By Trey Mewes, Mankato Free Press - ROCHESTER — President Donald Trump praised 1st Congressional District candidate Jim Hagedorn and cautioned Minnesotans against voting for Democrats during an at-times raucous rally inside the Mayo Civic Center in Rochester Thursday night.
“This is supposed to be a Democrat state?” Trump said at the beginning of his speech. “I don't think so. They've got a very big surprise coming for them.”
Trump's visit comes as Hagedorn, a longtime Republican from Blue Earth, vies with Democrat Dan Feehan of North Mankato to replace U.S. Rep. Tim Walz in Congress.
Hagedorn claimed during the rally Democratic victories would turn the country sharply to the left and pledged to act as a reinforcement for a conservative agenda if elected.
Trump lent his support to several Minnesota Republican candidates, at one point calling state Rep. Karen Housley to the stage to speak on how she would defeat Tina Smith for Smith's seat in the Senate. U.S. Rep. Jason Lewis joined Hagedorn onstage, while gubernatorial candidate Jeff Johnson and attorney general candidate Doug Wardlow spoke to the crowd of thousands earlier in the day.
At one point the president blamed Democrats as "truly the party of crime" for opposing the administration's immigration policies. He also chastised Democrats for opposing federal court judge Brett Kavanaugh's nomination to the Supreme Court. And he attacked the media several times during the speech, at one point claiming "if they were on our side we would win for 1,000 years."
Earlier in the day, Trump attended a private Republican fundraiser in Minneapolis.
With a little more than five weeks before the Nov. 6 election, Trump's visit to Minnesota highlights how important the state could be in deciding the House majority. Pundits on both sides see the First and Eighth Congressional District races, in southern and northeast Minnesota, as important toss-up races.
Dozens of people were already in Rochester Thursday morning. By mid-afternoon, thousands of people clogged Rochester's downtown area waiting in line to see the president. By 3 p.m., the line to get into the rally stretched about a half-mile long and wound behind a parking ramp over to a walking trail near the Zumbro River. Rochester officials say about 10,000 people packed the civic center with another 1,000 watching outside.
Street vendors took advantage of the long lines to hawk various Trump-related merchandise, from clothing to scarves and the popular red “Make America Great Again” hats. One vendor exclaimed “Don't be a Democrat, get yourself a Trump hat.”
Ben Harris, 19, of Rochester, decked himself out in an American flag-laden suit for the occasion. He was glad to see Trump pay a visit to a traditionally blue-leaning state in support of Republican candidates.
"You think of Minnesota as such a liberal stronghold," Harris said. "And that, I think, just goes to show he actually cares about the average citizen."
Harris sees Trump as a better president than Barack Obama or George W. Bush because of Trump's stance against terrorism and trade.

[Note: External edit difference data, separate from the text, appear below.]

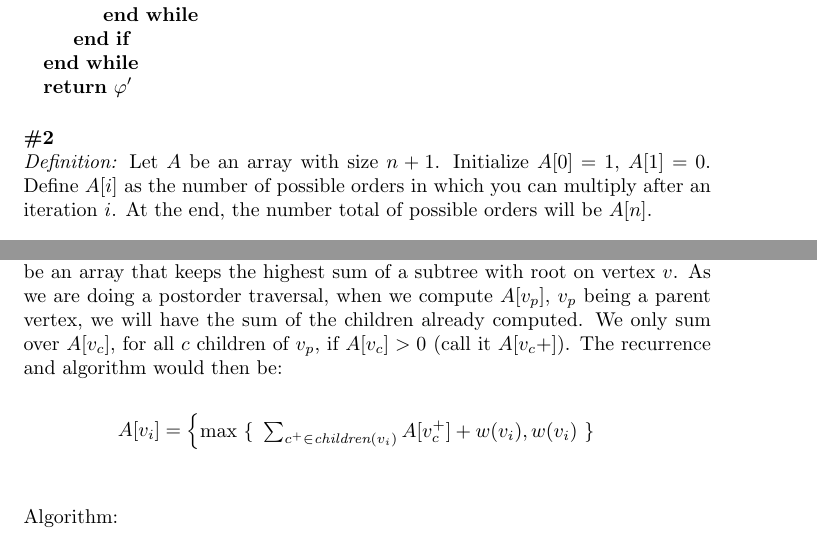
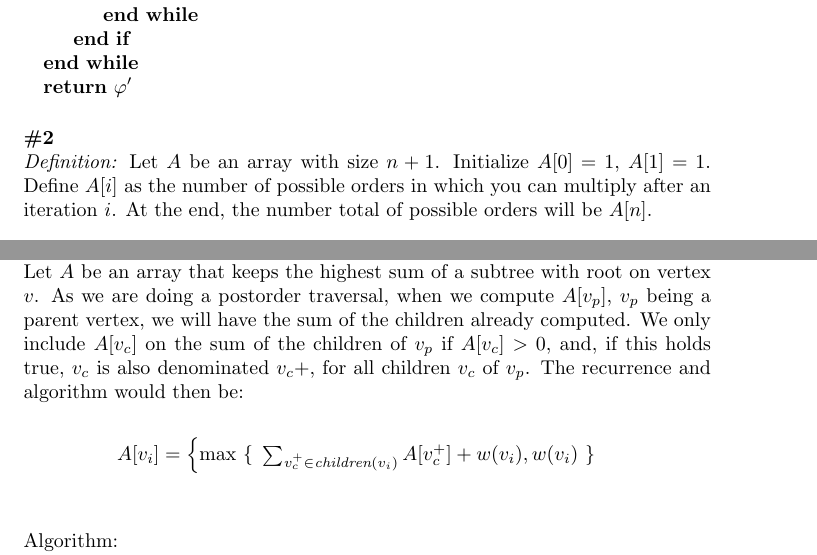
Before and after one commit to luizperes/cmpt405, a LaTeX problem sheet (hw2.tex): two parts of pages 2 and 4 of 6, joined at a grey line, cut so that both start at the same text. Compiled offline with pdfLaTeX.

Commit message:
Improving some parts

```diff
--- a/hw2.tex
+++ b/hw2.tex
@@ -96,7 +96,7 @@ Algorithm:\\
 \end{algorithmic}
 \textbf{\#2}
 \\
-\textit{Definition:} Let $A$ be an array with size $n+1$. Initialize $A[0] = 1$, $A[1]=0$. Define $A[i]$ as the number of possible orders in which you can multiply after an iteration $i$.  At the end, the number total of possible orders will be $A[n]$.
+\textit{Definition:} Let $A$ be an array with size $n+1$. Initialize $A[0] = 1$, $A[1] = 1$. Define $A[i]$ as the number of possible orders in which you can multiply after an iteration $i$.  At the end, the number total of possible orders will be $A[n]$.
 \\
 \\
 \textit{Recurrence:}
@@ -187,12 +187,12 @@ At the end, as $s'$ demonstrates, we will have the range $2..4$ comprising the l
 \\
 \textbf{\#4}
 \\
-The idea of the problem is to take any node on the tree $T$, consider it as a root and then do a \textbf{postorder traversal} applying a recurrence similar do the one on question $\#3$. Consider all vertices are labelled $v_1, ..., v_i, ..., v_n$, $1 \leq i \leq n$. Let $A$ be an array that keeps the highest sum of a subtree with root on vertex $v$. As we are doing a postorder traversal, when we compute $A[v_p]$,  $v_p$ being a parent vertex, we will have the sum of the children already computed. We only sum over $A[v_c]$, for all $c$ children of $v_p$, if $A[v_c] > 0$ (call it $A[v_c{+}]$). The recurrence and algorithm would then be:
+The idea of the problem is to take any node on the tree $T$, consider it as a root and then do a \textbf{postorder traversal} applying a recurrence similar do the one on question $\#3$. Consider all vertices are labelled $v_1, ..., v_i, ..., v_n$, $1 \leq i \leq n$. Let $A$ be an array that keeps the highest sum of a subtree with root on vertex $v$. As we are doing a postorder traversal, when we compute $A[v_p]$,  $v_p$ being a parent vertex, we will have the sum of the children already computed. We only include $A[v_c]$ on the sum of the children of $v_p$ if $A[v_c] > 0$, and, if this holds true, $v_c$ is also denominated $v_c{+}$, for all children $v_c$ of $v_p$. The recurrence and algorithm would then be:
 \\
 \begin{gather*}
 A[v_i] =
 \begin{cases}
-\text{max } \{ \text{ } \sum_{c^{+} \in \textit{children} (v_i)} A[v_c^{+}] + w(v_i) , w(v_i) \text{ } \}
+\text{max } \{ \text{ } \sum_{v_c^{+} \in \textit{children} (v_i)} A[v_c^{+}] + w(v_i) , w(v_i) \text{ } \}
 \end{cases}
 \end{gather*}\\
 \\
```
Also changed, not shown: hw2.pdf.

John O'Rourke, 53, of Wells, has voted Republican in the past but supported Obama in 2008 because he thought the Democratic candidate would make good on his campaign themes of hope and change.

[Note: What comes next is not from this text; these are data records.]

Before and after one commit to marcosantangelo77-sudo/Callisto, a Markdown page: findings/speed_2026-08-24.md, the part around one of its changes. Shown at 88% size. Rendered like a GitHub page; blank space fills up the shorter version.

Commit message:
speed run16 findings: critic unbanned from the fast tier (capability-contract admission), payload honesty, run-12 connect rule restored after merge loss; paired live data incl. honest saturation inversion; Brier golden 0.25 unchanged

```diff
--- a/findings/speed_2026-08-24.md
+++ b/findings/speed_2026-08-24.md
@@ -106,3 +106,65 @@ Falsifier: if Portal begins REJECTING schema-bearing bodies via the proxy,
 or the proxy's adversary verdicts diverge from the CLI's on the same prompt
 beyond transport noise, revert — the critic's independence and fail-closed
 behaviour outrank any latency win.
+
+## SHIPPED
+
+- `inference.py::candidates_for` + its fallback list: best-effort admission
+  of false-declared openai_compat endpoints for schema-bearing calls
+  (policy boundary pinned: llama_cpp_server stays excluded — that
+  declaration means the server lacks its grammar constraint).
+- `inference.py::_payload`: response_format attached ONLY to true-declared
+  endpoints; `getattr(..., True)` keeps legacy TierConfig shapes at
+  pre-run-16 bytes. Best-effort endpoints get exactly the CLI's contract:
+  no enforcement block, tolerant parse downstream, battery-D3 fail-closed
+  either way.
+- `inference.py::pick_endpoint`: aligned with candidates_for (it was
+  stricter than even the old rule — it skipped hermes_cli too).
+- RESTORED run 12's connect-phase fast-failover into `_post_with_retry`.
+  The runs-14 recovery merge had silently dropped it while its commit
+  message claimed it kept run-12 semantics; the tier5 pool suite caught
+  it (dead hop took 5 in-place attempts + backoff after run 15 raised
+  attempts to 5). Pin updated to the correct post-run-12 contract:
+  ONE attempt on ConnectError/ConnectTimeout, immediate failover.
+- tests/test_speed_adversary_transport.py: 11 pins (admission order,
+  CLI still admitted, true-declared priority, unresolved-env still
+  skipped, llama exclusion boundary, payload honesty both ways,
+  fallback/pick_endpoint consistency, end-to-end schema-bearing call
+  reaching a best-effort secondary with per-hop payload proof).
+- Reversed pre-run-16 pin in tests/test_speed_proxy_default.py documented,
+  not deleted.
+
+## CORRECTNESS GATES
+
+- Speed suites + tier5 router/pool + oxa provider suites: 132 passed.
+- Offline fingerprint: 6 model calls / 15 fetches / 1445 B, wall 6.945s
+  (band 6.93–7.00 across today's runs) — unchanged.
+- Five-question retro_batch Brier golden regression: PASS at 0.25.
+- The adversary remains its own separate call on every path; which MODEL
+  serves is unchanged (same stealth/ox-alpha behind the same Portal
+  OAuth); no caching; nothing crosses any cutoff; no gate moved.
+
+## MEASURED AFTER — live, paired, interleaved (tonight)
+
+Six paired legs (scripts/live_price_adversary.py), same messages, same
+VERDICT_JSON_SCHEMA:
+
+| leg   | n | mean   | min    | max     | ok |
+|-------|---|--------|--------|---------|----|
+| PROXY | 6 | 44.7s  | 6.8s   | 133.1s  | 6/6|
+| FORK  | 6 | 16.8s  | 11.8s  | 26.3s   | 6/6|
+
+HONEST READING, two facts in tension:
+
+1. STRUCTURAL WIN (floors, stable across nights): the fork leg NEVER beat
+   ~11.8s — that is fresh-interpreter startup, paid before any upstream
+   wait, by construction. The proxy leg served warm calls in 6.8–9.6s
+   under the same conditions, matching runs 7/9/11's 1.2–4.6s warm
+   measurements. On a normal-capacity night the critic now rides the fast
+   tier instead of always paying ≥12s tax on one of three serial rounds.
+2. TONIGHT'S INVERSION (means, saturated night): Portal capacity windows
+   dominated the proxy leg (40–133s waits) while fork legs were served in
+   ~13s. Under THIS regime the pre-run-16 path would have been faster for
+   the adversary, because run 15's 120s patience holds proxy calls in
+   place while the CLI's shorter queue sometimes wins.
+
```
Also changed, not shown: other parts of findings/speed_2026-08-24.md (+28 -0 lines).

“There was no change and there was no hope,” O'Rourke said. “And I just got sick of it. Sick of the establishment.”
O'Rourke believes Trump has done a good job shaking up the status quo in Washington D.C. He plans to vote Republican to give the Republican-controlled Congress more support to accomplish Trump's goals.
“He's trying to get rid of the Deep State,” said Trishel Adams, 50, also of Wells. “I'm glad (Trump's) running again.”
Hundreds of protestors marched through downtown Rochester Thursday afternoon. Several protestors stationed themselves near Broadway Avenue, Rochester's north-south corridor, three blocks away from the Civic Center. They said they kept a few blocks away from the rally for safety reasons.
Julie Fryer, 52, and her 15-year-old son Nicholas, of Chatfield, were among the protestors picketing the rally. They said they had planned to come down since Trump's visit was announced last week.
“We believe that Trump is an embarrassment to people,” Nicholas Fryer said.
Julie said it was important for protestors to show up even though Trump's visit would likely boost Republican numbers in the 1st Congressional District.
“We are doing everything we can to support Feehan,” she said.
Feehan joined Peggy Flanagan, the Democratic lieutenant governor candidate, in door knocking in the Rochester area Thursday as part of a state DFL push in response to the president's rally.
““Donald Trump’s return to Minnesota is a clear sign that he and Minnesota Republicans are worried about the direction Minnesota is trending,” DFL Chairman Ken Martin said in a statement.
Feehan was unavailable for comment.